- **ABOUT THIS TASK**
Write out the records word for word, with no pictures.

(Collection entries)

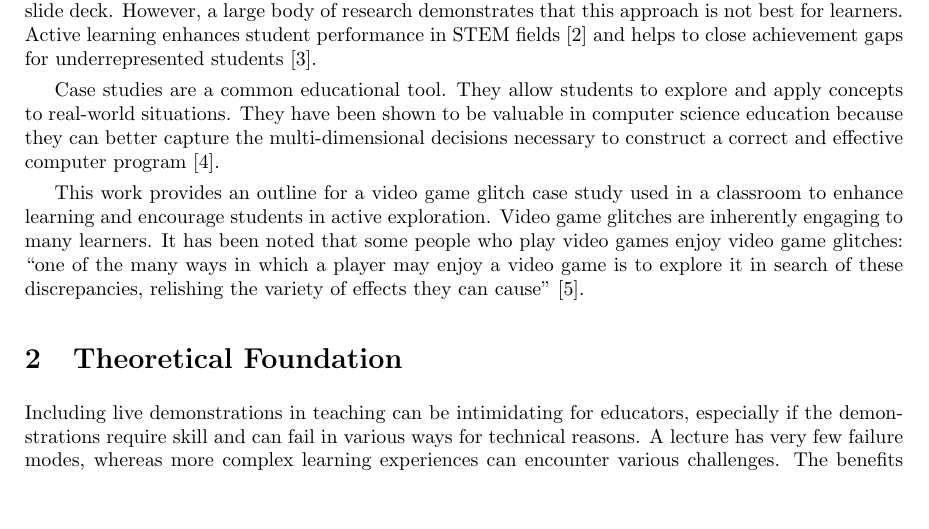
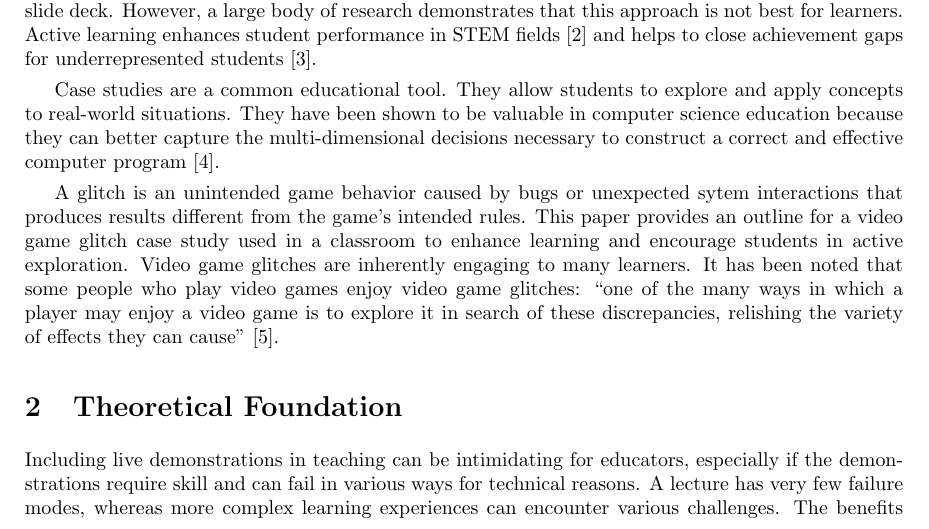
Before and after one commit to jncraton/glitch-case-studies, a LaTeX paper (main.tex): part of page 1 of 7, cut so that both start at the same text, the shorter picture padded with empty space. Compiled offline with pdfLaTeX.

Commit message:
Define the term 'glitch' on first use

```diff
--- a/main.tex
+++ b/main.tex
@@ -28,7 +28,7 @@ As educators, we can be tempted to rely heavily on direct instruction. This appr
 
 Case studies are a common educational tool. They allow students to explore and apply concepts to real-world situations. They have been shown to be valuable in computer science education because they can better capture the multi-dimensional decisions necessary to construct a correct and effective computer program \cite{linn1992case}.
 
-This work provides an outline for a video game glitch case study used in a classroom to enhance learning and encourage students in active exploration. Video game glitches are inherently engaging to many learners. It has been noted that some people who play video games enjoy video game glitches: ``one of the many ways in which a player may enjoy a video game is to explore it in search of these discrepancies, relishing the variety of effects they can cause'' \cite{bainbridge2007creative}.
+A glitch is an unintended game behavior caused by bugs or unexpected sytem interactions that produces results different from the game's intended rules. This paper provides an outline for a video game glitch case study used in a classroom to enhance learning and encourage students in active exploration. Video game glitches are inherently engaging to many learners. It has been noted that some people who play video games enjoy video game glitches: ``one of the many ways in which a player may enjoy a video game is to explore it in search of these discrepancies, relishing the variety of effects they can cause'' \cite{bainbridge2007creative}.
 
 \section{Theoretical Foundation}
 Including live demonstrations in teaching can be intimidating for educators, especially if the demonstrations require skill and can fail in various ways for technical reasons. A lecture has very few failure modes, whereas more complex learning experiences can encounter various challenges. The benefits of taking this risk are well-documented. As Ken Bain notes, ``The best teaching is often both an intellectual creation and a performing art. It is both Rembrandt’s brush strokes and the genius of insight, perspective, originality, comprehension, and empathy that makes a Dutch Master'' \cite{bain2004best}.
```
Also changed, not shown: feedback.md (+1 -1 lines).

- **TASK ANSWER**
Before and after one commit to jncraton/glitch-case-studies, a LaTeX paper (main.tex): part of page 1 of 7, cut so that both start at the same text, the shorter picture padded with empty space. Compiled offline with pdfLaTeX.

Commit message:
Define the term 'glitch' on first use

```diff
--- a/main.tex
+++ b/main.tex
@@ -28,7 +28,7 @@ As educators, we can be tempted to rely heavily on direct instruction. This appr
 
 Case studies are a common educational tool. They allow students to explore and apply concepts to real-world situations. They have been shown to be valuable in computer science education because they can better capture the multi-dimensional decisions necessary to construct a correct and effective computer program \cite{linn1992case}.
 
-This work provides an outline for a video game glitch case study used in a classroom to enhance learning and encourage students in active exploration. Video game glitches are inherently engaging to many learners. It has been noted that some people who play video games enjoy video game glitches: ``one of the many ways in which a player may enjoy a video game is to explore it in search of these discrepancies, relishing the variety of effects they can cause'' \cite{bainbridge2007creative}.
+A glitch is an unintended game behavior caused by bugs or unexpected sytem interactions that produces results different from the game's intended rules. This paper provides an outline for a video game glitch case study used in a classroom to enhance learning and encourage students in active exploration. Video game glitches are inherently engaging to many learners. It has been noted that some people who play video games enjoy video game glitches: ``one of the many ways in which a player may enjoy a video game is to explore it in search of these discrepancies, relishing the variety of effects they can cause'' \cite{bainbridge2007creative}.
 
 \section{Theoretical Foundation}
 Including live demonstrations in teaching can be intimidating for educators, especially if the demonstrations require skill and can fail in various ways for technical reasons. A lecture has very few failure modes, whereas more complex learning experiences can encounter various challenges. The benefits of taking this risk are well-documented. As Ken Bain notes, ``The best teaching is often both an intellectual creation and a performing art. It is both Rembrandt’s brush strokes and the genius of insight, perspective, originality, comprehension, and empathy that makes a Dutch Master'' \cite{bain2004best}.
```
Also changed, not shown: feedback.md (+1 -1 lines).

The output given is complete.